==== SUPPLIED DATA ====
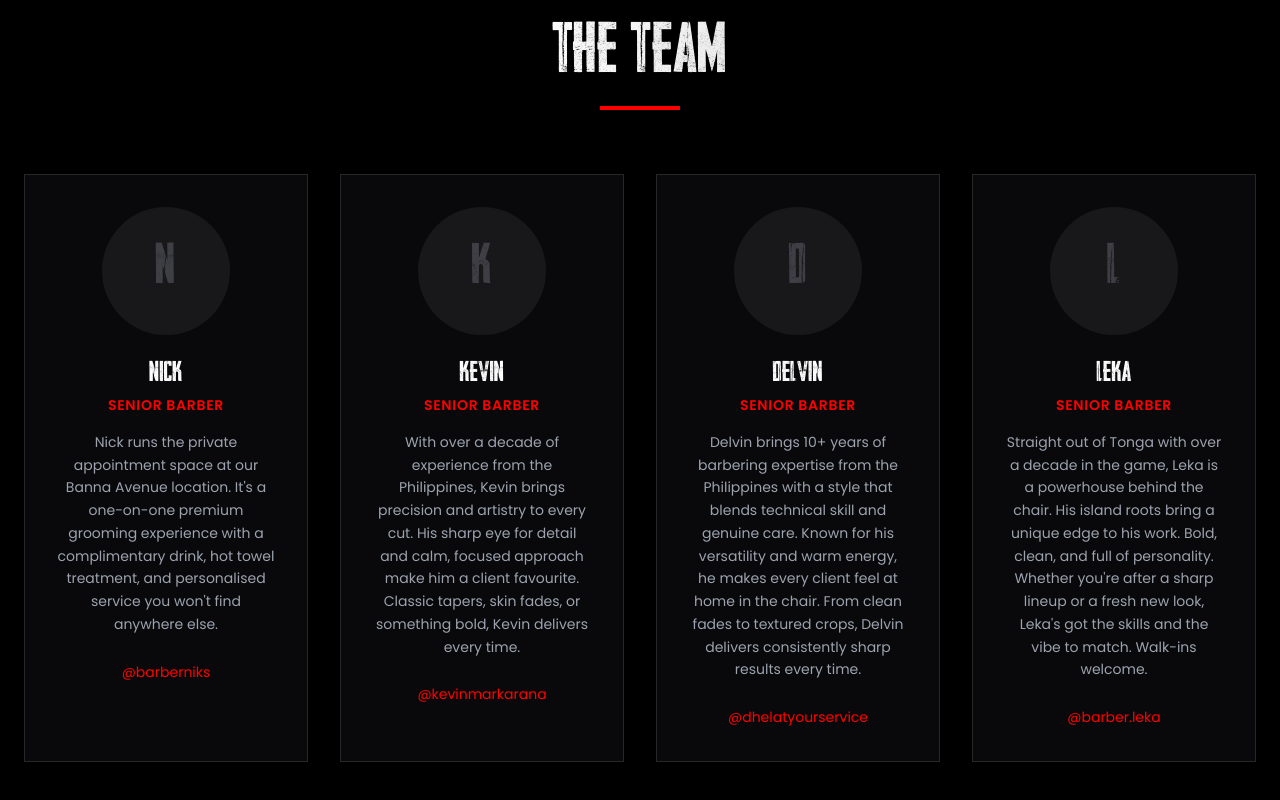
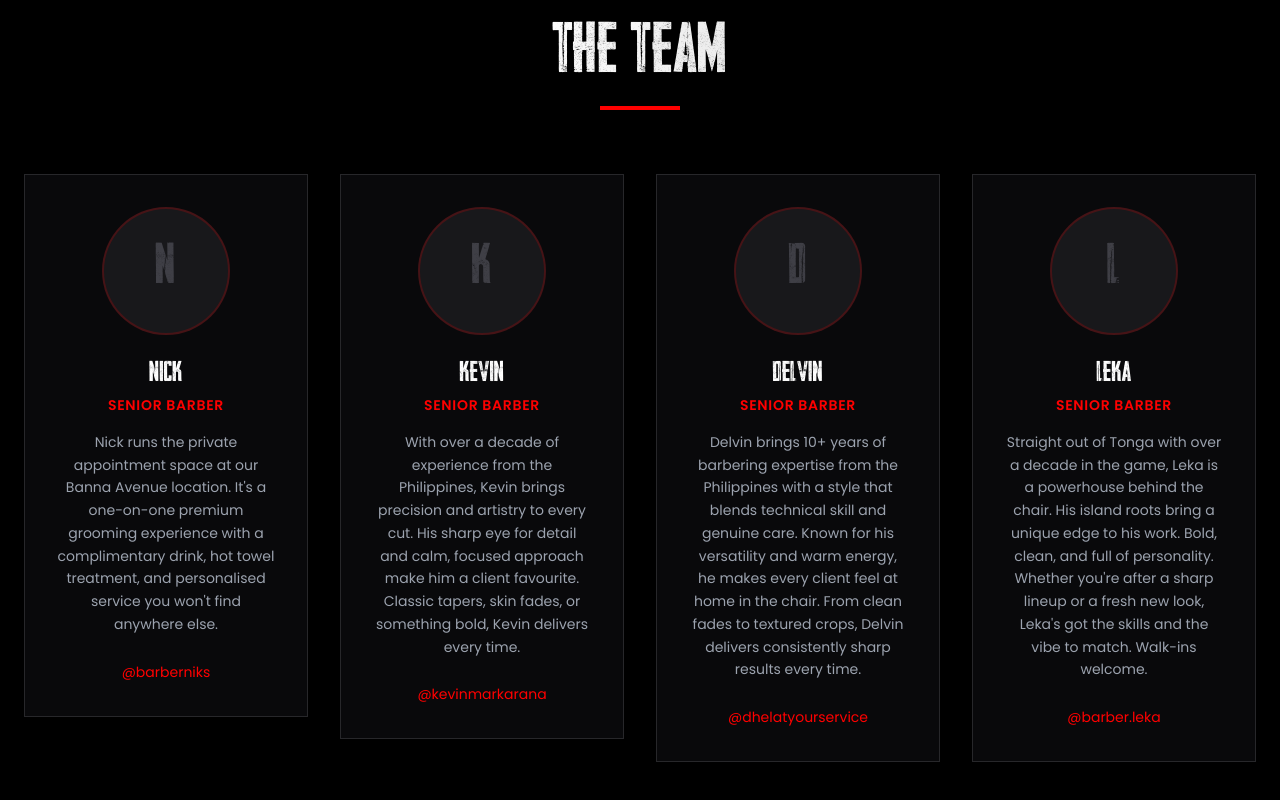
Before and after one commit to pannocotta/modernmancave-v2, a Next.js app: page /team in a window 1280 px wide. Shown: the part 1138-1938 px from the top of the page. Built offline with nearby package versions, Linux system fonts and the light colour scheme.

Commit message:
elevate: team page — next/image, brand tokens, hover interactions, metadata

```diff
--- a/app/team/page.tsx
+++ b/app/team/page.tsx
@@ -1,6 +1,13 @@
-'use client'
+import type { Metadata } from 'next'
+import Image from 'next/image'
+import Header from '@/components/Header'
+import AnimatedSection from '@/components/AnimatedSection'
+import { SOCIAL } from '@/lib/config'
 
-import Header from '@/components/Header'
+export const metadata: Metadata = {
+  title: 'Our Team - Modern Mancave',
+  description: 'Meet the skilled barbers at Modern Mancave Griffith. Expert cuts, fades, and grooming from our experienced team.',
+}
 
 export default function TeamPage() {
 
@@ -12,11 +19,7 @@ export default function TeamPage() {
       <section className="relative min-h-screen flex items-center justify-center pt-24 md:pt-32 pb-12">
         {/* Background Image */}
         <div className="absolute inset-0 z-0">
-          <img
-            src="/stock/barber-cutting.jpg"
-            alt=""
-            className="w-full h-full object-cover grayscale opacity-40"
-          />
+          <Image src="/stock/barber-cutting.jpg" alt="" fill className="object-cover grayscale opacity-40" />
           <div className="absolute inset-0 bg-gradient-to-b from-black/60 via-black/80 to-black"></div>
         </div>
 
@@ -25,9 +28,11 @@ export default function TeamPage() {
 
             {/* Left: Photo */}
             <div>
-              <img
+              <Image
                 src="/tristan-hero.png"
                 alt="Tristan - Owner & Master Barber"
+                width={600}
+                height={800}
                 className="w-full h-auto"
                 style={{
                   maskImage: 'linear-gradient(to bottom, black 85%, transparent 100%)',
@@ -40,15 +45,15 @@ export default function TeamPage() {
             <div className="space-y-8">
               <h1 className="text-5xl md:text-7xl font-headliner gradient-heading leading-tight">
                 MEET<br/>
-                <span className="text-[#ff0000]">TRISTAN</span>
+                <span className="text-brand-red">TRISTAN</span>
               </h1>
 
-              <div className="w-20 h-1 bg-[#ff0000]"></div>
+              <div className="w-20 h-1 bg-brand-red"></div>
 
               <p className="text-xl md:text-2xl text-gray-300">
                 Owner &amp; Master Barber
               </p>
-              <p className="text-lg md:text-xl text-[#ff0000] font-headliner tracking-wide italic">
+              <p className="text-lg md:text-xl text-brand-red font-headliner tracking-wide italic">
                 All designs for the modern man
               </p>
 
@@ -75,89 +80,97 @@ export default function TeamPage() {
       <section className="py-20 md:py-32 px-4 md:px-6">
         <div className="max-w-7xl mx-auto">
           <h2 className="text-4xl md:text-6xl font-headliner gradient-heading text-center mb-4">THE TEAM</h2>
-          <div className="w-20 h-1 bg-[#ff0000] mx-auto mb-16"></div>
+          <div className="w-20 h-1 bg-brand-red mx-auto mb-16"></div>
 
           <div className="grid md:grid-cols-2 lg:grid-cols-4 gap-8">
 
             {/* Nick */}
-            <div className="border border-zinc-800 bg-zinc-950 p-8 text-center group hover:border-[#ff0000]/30 transition-colors">
-              <div className="w-32 h-32 mx-auto mb-6 rounded-full bg-zinc-900 flex items-center justify-center overflow-hidden">
+            <AnimatedSection animation="slideUp" delay={0}>
+              <div className="border border-zinc-800 bg-zinc-950 p-8 text-center group hover:border-brand-red/30 hover:scale-[1.02] transition-all duration-300">
+                <div className="w-32 h-32 mx-auto mb-6 rounded-full bg-zinc-900 border-2 border-brand-red/20 flex items-center justify-center overflow-hidden">
                   <span className="text-5xl font-headliner text-zinc-700">N</span>
                 </div>
                 <h3 className="text-2xl font-headliner text-white mb-1">NICK</h3>
-              <p className="text-[#ff0000] text-sm font-semibold tracking-wider mb-4">SENIOR BARBER</p>
+                <p className="text-brand-red text-sm font-semibold tracking-wider mb-4">SENIOR BARBER</p>
                 <p className="text-gray-400 text-sm leading-relaxed mb-6">
                   Nick runs the private appointment space at our Banna Avenue location. It&apos;s a one-on-one premium grooming experience with a complimentary drink, hot towel treatment, and personalised service you won&apos;t find anywhere else.
                 </p>
                 <a
-                href="https://www.instagram.com/barberniks"
+                  href={SOCIAL.nickInstagram.url}
                   target="_blank"
                   rel="noopener noreferrer"
-                className="text-[#ff0000] hover:underline text-sm"
+                  className="text-brand-red hover:underline text-sm"
                 >
-                @barberniks
+                  {SOCIAL.nickInstagram.handle}
                 </a>
               </div>
+            </AnimatedSection>
 
             {/* Kevin */}
-            <div className="border border-zinc-800 bg-zinc-950 p-8 text-center group hover:border-[#ff0000]/30 transition-colors">
-              <div className="w-32 h-32 mx-auto mb-6 rounded-full bg-zinc-900 flex items-center justify-center overflow-hidden">
+            <AnimatedSection animation="slideUp" delay={100}>
+              <div className="border border-zinc-800 bg-zinc-950 p-8 text-center group hover:border-brand-red/30 hover:scale-[1.02] transition-all duration-300">
+                <div className="w-32 h-32 mx-auto mb-6 rounded-full bg-zinc-900 border-2 border-brand-red/20 flex items-center justify-center overflow-hidden">
                   <span className="text-5xl font-headliner text-zinc-700">K</span>
                 </div>
                 <h3 className="text-2xl font-headliner text-white mb-1">KEVIN</h3>
-              <p className="text-[#ff0000] text-sm font-semibold tracking-wider mb-4">SENIOR BARBER</p>
+                <p className="text-brand-red text-sm font-semibold tracking-wider mb-4">SENIOR BARBER</p>
                 <p className="text-gray-400 text-sm leading-relaxed mb-6">
                   With over a decade of experience from the Philippines, Kevin brings precision and artistry to every cut. His sharp eye for detail and calm, focused approach make him a client favourite. Classic tapers, skin fades, or something bold, Kevin delivers every time.
                 </p>
                 <a
-                href="https://www.instagram.com/kevinmarkarana"
+                  href={SOCIAL.kevinInstagram.url}
                   target="_blank"
                   rel="noopener noreferrer"
-                className="text-[#ff0000] hover:underline text-sm"
+                  className="text-brand-red hover:underline text-sm"
                 >
-                @kevinmarkarana
+                  {SOCIAL.kevinInstagram.handle}
                 </a>
               </div>
+            </AnimatedSection>
 
             {/* Delvin */}
-            <div className="border border-zinc-800 bg-zinc-950 p-8 text-center group hover:border-[#ff0000]/30 transition-colors">
-              <div className="w-32 h-32 mx-auto mb-6 rounded-full bg-zinc-900 flex items-center justify-center overflow-hidden">
+            <AnimatedSection animation="slideUp" delay={200}>
+              <div className="border border-zinc-800 bg-zinc-950 p-8 text-center group hover:border-brand-red/30 hover:scale-[1.02] transition-all duration-300">
+                <div className="w-32 h-32 mx-auto mb-6 rounded-full bg-zinc-900 border-2 border-brand-red/20 flex items-center justify-center overflow-hidden">
                   <span className="text-5xl font-headliner text-zinc-700">D</span>
                 </div>
                 <h3 className="text-2xl font-headliner text-white mb-1">DELVIN</h3>
-              <p className="text-[#ff0000] text-sm font-semibold tracking-wider mb-4">SENIOR BARBER</p>
+                <p className="text-brand-red text-sm font-semibold tracking-wider mb-4">SENIOR BARBER</p>
                 <p className="text-gray-400 text-sm leading-relaxed mb-6">
                   Delvin brings 10+ years of barbering expertise from the Philippines with a style that blends technical skill and genuine care. Known for his versatility and warm energy, he makes every client feel at home in the chair. From clean fades to textured crops, Delvin delivers consistently sharp results every time.
                 </p>
                 <a
-                href="https://www.instagram.com/dhelatyourservice"
+                  href={SOCIAL.delvinInstagram.url}
                   target="_blank"
                   rel="noopener noreferrer"
-                className="text-[#ff0000] hover:underline text-sm"
+                  className="text-brand-red hover:underline text-sm"
                 >
-                @dhelatyourservice
+                  {SOCIAL.delvinInstagram.handle}
                 </a>
               </div>
+            </AnimatedSection>
 
             {/* Leka */}
-            <div className="border border-zinc-800 bg-zinc-950 p-8 text-center group hover:border-[#ff0000]/30 transition-colors">
-              <div className="w-32 h-32 mx-auto mb-6 rounded-full bg-zinc-900 flex items-center justify-center overflow-hidden">
+            <AnimatedSection animation="slideUp" delay={300}>
+              <div className="border border-zinc-800 bg-zinc-950 p-8 text-center group hover:border-brand-red/30 hover:scale-[1.02] transition-all duration-300">
+                <div className="w-32 h-32 mx-auto mb-6 rounded-full bg-zinc-900 border-2 border-brand-red/20 flex items-center justify-center overflow-hidden">
                   <span className="text-5xl font-headliner text-zinc-700">L</span>
                 </div>
                 <h3 className="text-2xl font-headliner text-white mb-1">LEKA</h3>
-              <p className="text-[#ff0000] text-sm font-semibold tracking-wider mb-4">SENIOR BARBER</p>
+                <p className="text-brand-red text-sm font-semibold tracking-wider mb-4">SENIOR BARBER</p>
                 <p className="text-gray-400 text-sm leading-relaxed mb-6">
                   Straight out of Tonga with over a decade in the game, Leka is a powerhouse behind the chair. His island roots bring a unique edge to his work. Bold, clean, and full of personality. Whether you&apos;re after a sharp lineup or a fresh new look, Leka&apos;s got the skills and the vibe to match. Walk-ins welcome.
                 </p>
                 <a
-                href="https://www.instagram.com/barber.leka"
+                  href={SOCIAL.lekaInstagram.url}
                   target="_blank"
                   rel="noopener noreferrer"
-                className="text-[#ff0000] hover:underline text-sm"
+                  className="text-brand-red hover:underline text-sm"
                 >
-                @barber.leka
+                  {SOCIAL.lekaInstagram.handle}
                 </a>
               </div>
+            </AnimatedSection>
 
           </div>
         </div>
```
Lines whose indentation alone changed are shown as unchanged.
====
*WHAT IS EXPECTED*
Show me all lines in the records that contain "components".

*EXERCISE OUTPUT*
+import Header from '@/components/Header'
+import AnimatedSection from '@/components/AnimatedSection'
-import Header from '@/components/Header'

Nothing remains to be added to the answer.